§ **Prompt**: Look through the data below. Show each line where the string "console" occurs.

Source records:
+-------+

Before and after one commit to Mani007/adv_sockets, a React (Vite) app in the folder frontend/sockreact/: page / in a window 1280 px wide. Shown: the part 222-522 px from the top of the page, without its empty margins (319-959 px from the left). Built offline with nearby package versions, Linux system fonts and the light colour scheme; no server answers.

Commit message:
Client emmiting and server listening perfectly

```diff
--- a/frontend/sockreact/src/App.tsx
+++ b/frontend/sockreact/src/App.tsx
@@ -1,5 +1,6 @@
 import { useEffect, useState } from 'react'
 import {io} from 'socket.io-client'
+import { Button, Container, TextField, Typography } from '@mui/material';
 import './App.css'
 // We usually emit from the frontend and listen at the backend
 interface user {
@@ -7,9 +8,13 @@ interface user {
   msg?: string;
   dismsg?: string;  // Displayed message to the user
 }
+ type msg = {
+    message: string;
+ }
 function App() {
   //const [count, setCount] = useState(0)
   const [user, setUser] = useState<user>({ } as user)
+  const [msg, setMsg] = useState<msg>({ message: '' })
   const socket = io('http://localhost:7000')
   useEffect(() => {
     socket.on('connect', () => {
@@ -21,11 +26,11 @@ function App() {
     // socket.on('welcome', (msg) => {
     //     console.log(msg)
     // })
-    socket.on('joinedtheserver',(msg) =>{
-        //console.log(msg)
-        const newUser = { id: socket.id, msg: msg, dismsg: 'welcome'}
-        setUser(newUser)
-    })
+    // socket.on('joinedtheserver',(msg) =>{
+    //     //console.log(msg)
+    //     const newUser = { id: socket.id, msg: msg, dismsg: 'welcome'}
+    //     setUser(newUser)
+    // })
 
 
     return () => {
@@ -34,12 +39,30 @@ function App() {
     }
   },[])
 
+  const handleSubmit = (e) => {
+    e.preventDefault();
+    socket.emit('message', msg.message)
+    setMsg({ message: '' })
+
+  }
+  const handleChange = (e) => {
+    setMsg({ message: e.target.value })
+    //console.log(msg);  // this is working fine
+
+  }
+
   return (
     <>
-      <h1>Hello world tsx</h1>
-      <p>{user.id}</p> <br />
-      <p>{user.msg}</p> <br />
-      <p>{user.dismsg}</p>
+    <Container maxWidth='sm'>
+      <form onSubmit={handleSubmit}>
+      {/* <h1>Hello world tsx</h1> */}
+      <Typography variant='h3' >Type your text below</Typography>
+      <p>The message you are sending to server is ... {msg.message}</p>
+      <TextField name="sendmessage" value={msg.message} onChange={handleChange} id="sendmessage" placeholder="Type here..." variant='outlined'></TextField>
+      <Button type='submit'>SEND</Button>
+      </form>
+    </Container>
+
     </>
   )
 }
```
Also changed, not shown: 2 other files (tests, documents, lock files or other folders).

+-------+

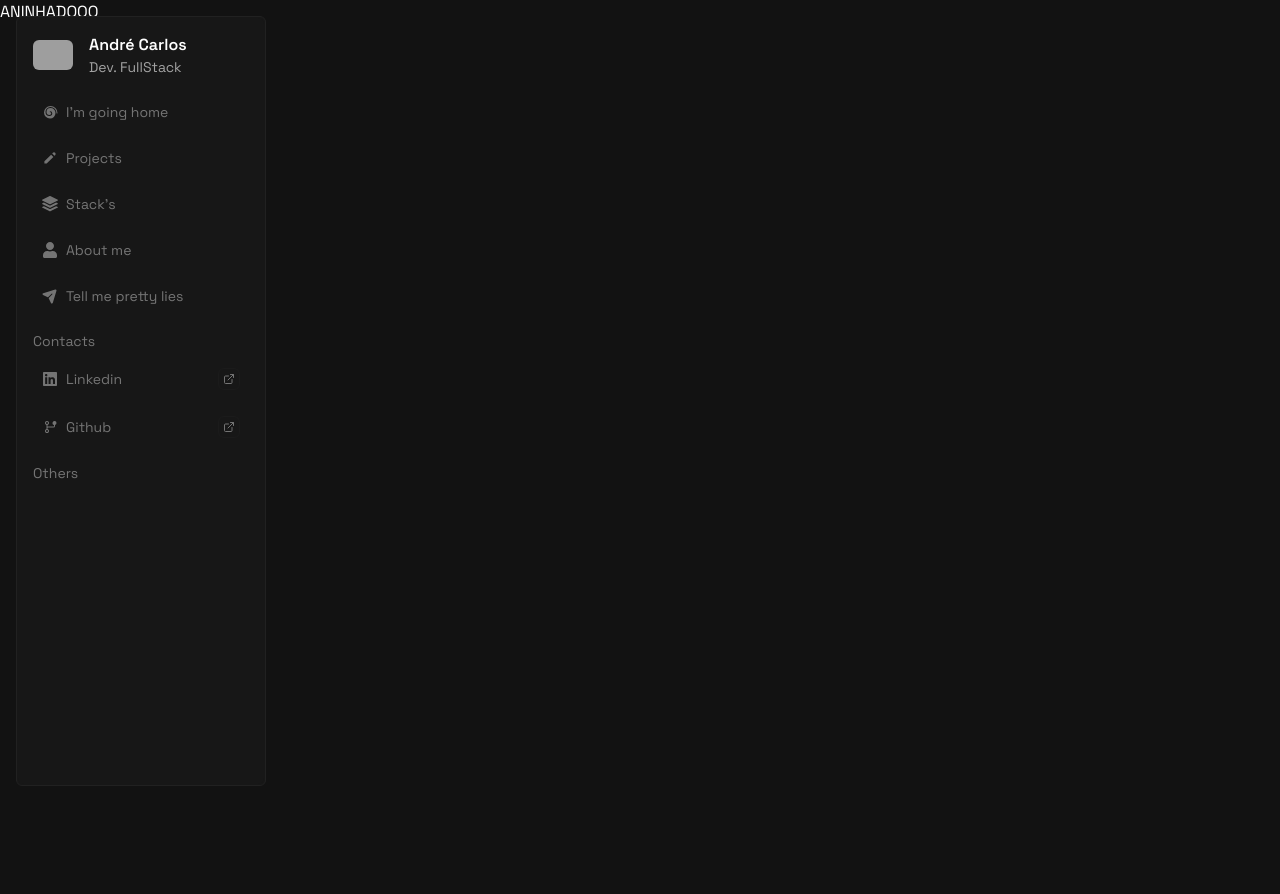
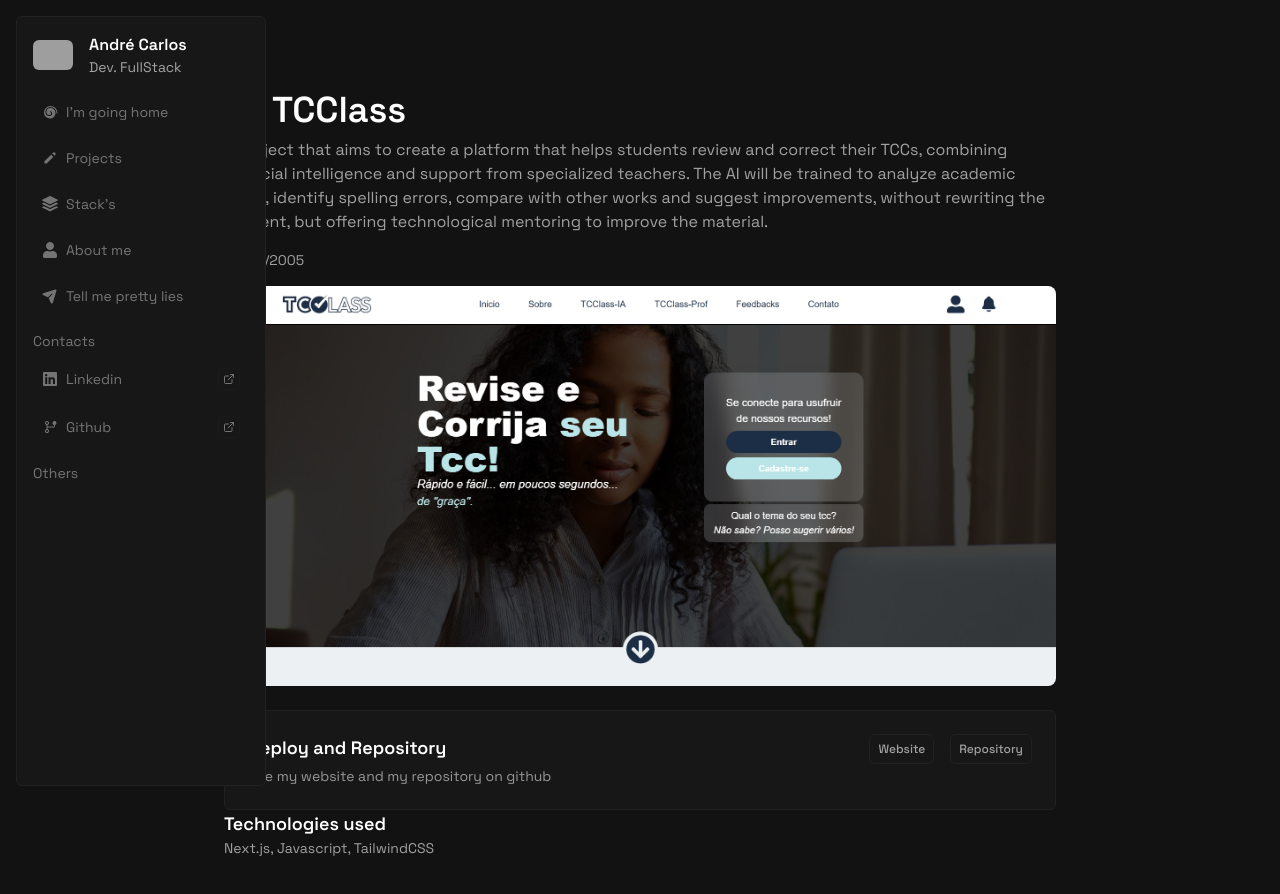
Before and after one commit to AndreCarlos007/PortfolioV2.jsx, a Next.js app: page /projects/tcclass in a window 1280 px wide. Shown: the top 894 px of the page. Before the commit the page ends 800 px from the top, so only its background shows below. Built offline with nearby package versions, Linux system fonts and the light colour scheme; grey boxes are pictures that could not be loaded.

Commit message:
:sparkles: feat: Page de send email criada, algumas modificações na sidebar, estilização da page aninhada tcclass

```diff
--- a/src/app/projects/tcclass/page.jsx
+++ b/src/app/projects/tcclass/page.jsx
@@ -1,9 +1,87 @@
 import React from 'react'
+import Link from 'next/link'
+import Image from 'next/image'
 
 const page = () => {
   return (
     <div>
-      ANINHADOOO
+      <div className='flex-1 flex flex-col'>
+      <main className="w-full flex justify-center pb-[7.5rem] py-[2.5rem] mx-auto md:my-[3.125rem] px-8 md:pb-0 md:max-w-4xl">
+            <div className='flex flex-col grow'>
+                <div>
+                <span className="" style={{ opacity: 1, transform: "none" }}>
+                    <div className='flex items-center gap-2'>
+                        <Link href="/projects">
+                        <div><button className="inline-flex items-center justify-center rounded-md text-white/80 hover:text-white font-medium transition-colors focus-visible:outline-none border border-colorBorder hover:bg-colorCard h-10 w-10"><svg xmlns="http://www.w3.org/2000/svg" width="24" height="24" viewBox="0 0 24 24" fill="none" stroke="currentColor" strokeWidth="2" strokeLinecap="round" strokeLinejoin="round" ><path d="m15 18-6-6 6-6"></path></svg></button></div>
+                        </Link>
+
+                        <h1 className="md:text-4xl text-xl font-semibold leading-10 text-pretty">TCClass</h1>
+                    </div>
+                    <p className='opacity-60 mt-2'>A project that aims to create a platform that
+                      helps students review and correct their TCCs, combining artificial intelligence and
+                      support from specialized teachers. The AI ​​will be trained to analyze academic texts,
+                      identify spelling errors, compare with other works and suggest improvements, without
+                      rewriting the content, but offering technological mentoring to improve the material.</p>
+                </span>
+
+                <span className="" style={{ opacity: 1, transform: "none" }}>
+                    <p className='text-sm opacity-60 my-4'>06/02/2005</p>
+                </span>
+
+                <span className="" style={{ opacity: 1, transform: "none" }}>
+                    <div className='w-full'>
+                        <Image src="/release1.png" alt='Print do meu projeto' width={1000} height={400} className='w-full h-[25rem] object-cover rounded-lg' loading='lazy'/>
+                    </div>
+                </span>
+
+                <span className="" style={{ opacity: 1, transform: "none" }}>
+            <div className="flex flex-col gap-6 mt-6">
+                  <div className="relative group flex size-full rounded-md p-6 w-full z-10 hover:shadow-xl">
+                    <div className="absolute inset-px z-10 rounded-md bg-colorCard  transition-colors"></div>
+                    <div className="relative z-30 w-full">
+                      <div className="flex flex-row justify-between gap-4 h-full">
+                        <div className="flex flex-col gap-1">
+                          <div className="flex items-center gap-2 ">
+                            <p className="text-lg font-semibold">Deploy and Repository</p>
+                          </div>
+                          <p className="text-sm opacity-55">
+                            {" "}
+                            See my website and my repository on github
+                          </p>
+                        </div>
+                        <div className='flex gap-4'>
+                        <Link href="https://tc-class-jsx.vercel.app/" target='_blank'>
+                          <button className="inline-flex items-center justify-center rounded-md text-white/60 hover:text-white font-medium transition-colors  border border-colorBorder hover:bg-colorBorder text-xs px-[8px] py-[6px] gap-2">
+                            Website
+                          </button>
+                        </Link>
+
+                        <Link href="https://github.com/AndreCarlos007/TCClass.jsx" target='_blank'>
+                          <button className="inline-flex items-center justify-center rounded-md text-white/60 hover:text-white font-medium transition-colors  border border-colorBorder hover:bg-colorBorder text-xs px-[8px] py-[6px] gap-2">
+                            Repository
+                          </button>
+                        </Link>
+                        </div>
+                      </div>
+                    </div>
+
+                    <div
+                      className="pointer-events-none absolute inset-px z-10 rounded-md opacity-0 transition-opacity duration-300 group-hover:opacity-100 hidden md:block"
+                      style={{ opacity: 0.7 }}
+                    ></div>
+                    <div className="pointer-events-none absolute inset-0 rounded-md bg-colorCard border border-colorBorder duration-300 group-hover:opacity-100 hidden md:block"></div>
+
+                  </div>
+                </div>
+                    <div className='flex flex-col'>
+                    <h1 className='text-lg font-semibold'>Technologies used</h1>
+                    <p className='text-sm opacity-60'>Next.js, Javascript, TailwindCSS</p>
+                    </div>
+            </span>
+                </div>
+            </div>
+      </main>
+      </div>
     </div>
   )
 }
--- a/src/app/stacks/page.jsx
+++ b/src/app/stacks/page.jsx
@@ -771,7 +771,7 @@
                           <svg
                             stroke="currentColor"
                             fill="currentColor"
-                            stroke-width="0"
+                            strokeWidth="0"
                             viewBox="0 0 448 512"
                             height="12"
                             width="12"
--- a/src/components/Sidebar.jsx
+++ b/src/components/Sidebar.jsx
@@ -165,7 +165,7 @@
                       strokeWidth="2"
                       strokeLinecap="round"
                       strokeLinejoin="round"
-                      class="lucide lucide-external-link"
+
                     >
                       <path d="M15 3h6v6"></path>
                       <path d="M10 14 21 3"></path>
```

+-------+

§ **Final answer**:
     //     console.log(msg)
-        //console.log(msg)
+    //     //console.log(msg)
+    //console.log(msg);  // this is working fine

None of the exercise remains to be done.